The grant comes from the $5 billion allocated to Safe Streets for All programs nationwide, established under the Bipartisan Infrastructure Law. Austin’s grant award was announced in February. The city’s next step is to refine project locations and begin developing contracts to execute the projects.
Projects include major intersection safety improvements, added crosswalk markings, street lighting and an education safety campaign.
Pedro Valdez, an international Master’s student in the Latin American Studies Department, said he walks and bikes around Austin. Valdez said there are areas where he finds it difficult to bike alongside cars. He said he was recently in a bike accident near the University.
“The potholes were really bad,” Valdez said. “It was just on the bike lane part.”
Hyde Park resident Valdez said he’d also like more lighting in his neighborhood.
Joel Meyer, Vision Zero program manager, said the city recognizes many neighborhoods in Austin want better lighting. He said that a citywide lighting plan in partnership with Austin Energy will be one of the first projects from the grant.
“The Safe Streets and Roads for All grant is really going to allow us to rapidly expand that work we’re already doing,” Meyer said.

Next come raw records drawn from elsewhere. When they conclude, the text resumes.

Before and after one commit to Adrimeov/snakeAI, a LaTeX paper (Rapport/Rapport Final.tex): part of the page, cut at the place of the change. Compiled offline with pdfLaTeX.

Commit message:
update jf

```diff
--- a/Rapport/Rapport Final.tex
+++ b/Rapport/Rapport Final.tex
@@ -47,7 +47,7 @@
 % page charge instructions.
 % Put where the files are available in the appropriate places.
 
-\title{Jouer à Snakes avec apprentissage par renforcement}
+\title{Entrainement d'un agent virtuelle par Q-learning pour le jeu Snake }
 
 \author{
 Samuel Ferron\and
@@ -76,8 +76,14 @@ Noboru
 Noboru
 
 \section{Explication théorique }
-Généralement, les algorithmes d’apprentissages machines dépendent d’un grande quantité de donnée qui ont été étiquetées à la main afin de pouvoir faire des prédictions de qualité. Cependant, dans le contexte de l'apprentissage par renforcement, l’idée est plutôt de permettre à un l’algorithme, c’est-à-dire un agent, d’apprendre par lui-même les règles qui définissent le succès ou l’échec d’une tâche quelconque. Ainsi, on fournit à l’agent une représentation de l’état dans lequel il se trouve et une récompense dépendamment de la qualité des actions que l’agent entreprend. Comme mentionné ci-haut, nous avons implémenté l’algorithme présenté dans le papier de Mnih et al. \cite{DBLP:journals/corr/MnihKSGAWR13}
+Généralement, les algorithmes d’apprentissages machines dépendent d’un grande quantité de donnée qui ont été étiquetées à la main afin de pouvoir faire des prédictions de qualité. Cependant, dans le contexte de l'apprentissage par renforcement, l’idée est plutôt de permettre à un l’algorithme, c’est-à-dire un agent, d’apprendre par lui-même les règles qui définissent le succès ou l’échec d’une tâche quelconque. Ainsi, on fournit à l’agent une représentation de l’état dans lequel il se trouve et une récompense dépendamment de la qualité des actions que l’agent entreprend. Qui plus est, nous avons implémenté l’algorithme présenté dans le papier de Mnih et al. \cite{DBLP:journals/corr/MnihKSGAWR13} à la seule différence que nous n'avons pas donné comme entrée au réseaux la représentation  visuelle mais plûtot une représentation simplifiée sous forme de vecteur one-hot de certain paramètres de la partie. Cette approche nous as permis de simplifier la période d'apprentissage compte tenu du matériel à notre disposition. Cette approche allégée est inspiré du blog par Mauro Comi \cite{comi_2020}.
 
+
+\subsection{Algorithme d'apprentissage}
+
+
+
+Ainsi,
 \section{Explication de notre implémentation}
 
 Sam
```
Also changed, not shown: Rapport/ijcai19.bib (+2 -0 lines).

The grant is aligned with Austin’s commitment to Vision Zero, an international movement that aims to eliminate fatalities and serious injuries from traffic-related crashes.
“(Vision Zero is) a pretty wide-ranging initiative and it’s really important in Austin because 100 people die every year on our roads,” Meyer said. “These are our neighbors and our family members and our coworkers and these are all preventable tragedies.”
The city adopted Vision Zero in 2015 and set an “ambitious” 10-year goal to achieve their objective by 2025, Meyer said. However, while there have been “pretty significant reductions” at individual locations, overall numbers have not significantly decreased, Meyer said. He said it will likely take decades of sustained effort from the city to reach its goal.
Historically, the city relied on crash data to determine treatment locations, but over the past few years has taken a more proactive approach by monitoring risk factors, Meyer said.
The city’s Transportation and Public Works Department pledged that over half of the Safe Streets for All funds will be spent within “historically underserved communities,” as determined by the U.S. Department of Transportation, in alignment with the Austin Strategic Mobility Plan.
“In Austin, less than 7% of the population is Black,” Meyer said. “But when you look at the crash data, Black people represent 16% of fatalities and serious injuries in Austin.”
By investing in communities that see disproportionate impacts, Meyer said the city hopes to reduce disparities over time.
Meyer said the grant will allow Austin to go “even bigger and bolder” than they have in the past.
“We think that over time if we take this approach, that we can really start to address some of those historical inequities and hopefully reduce those disparities over time,” Meyer said.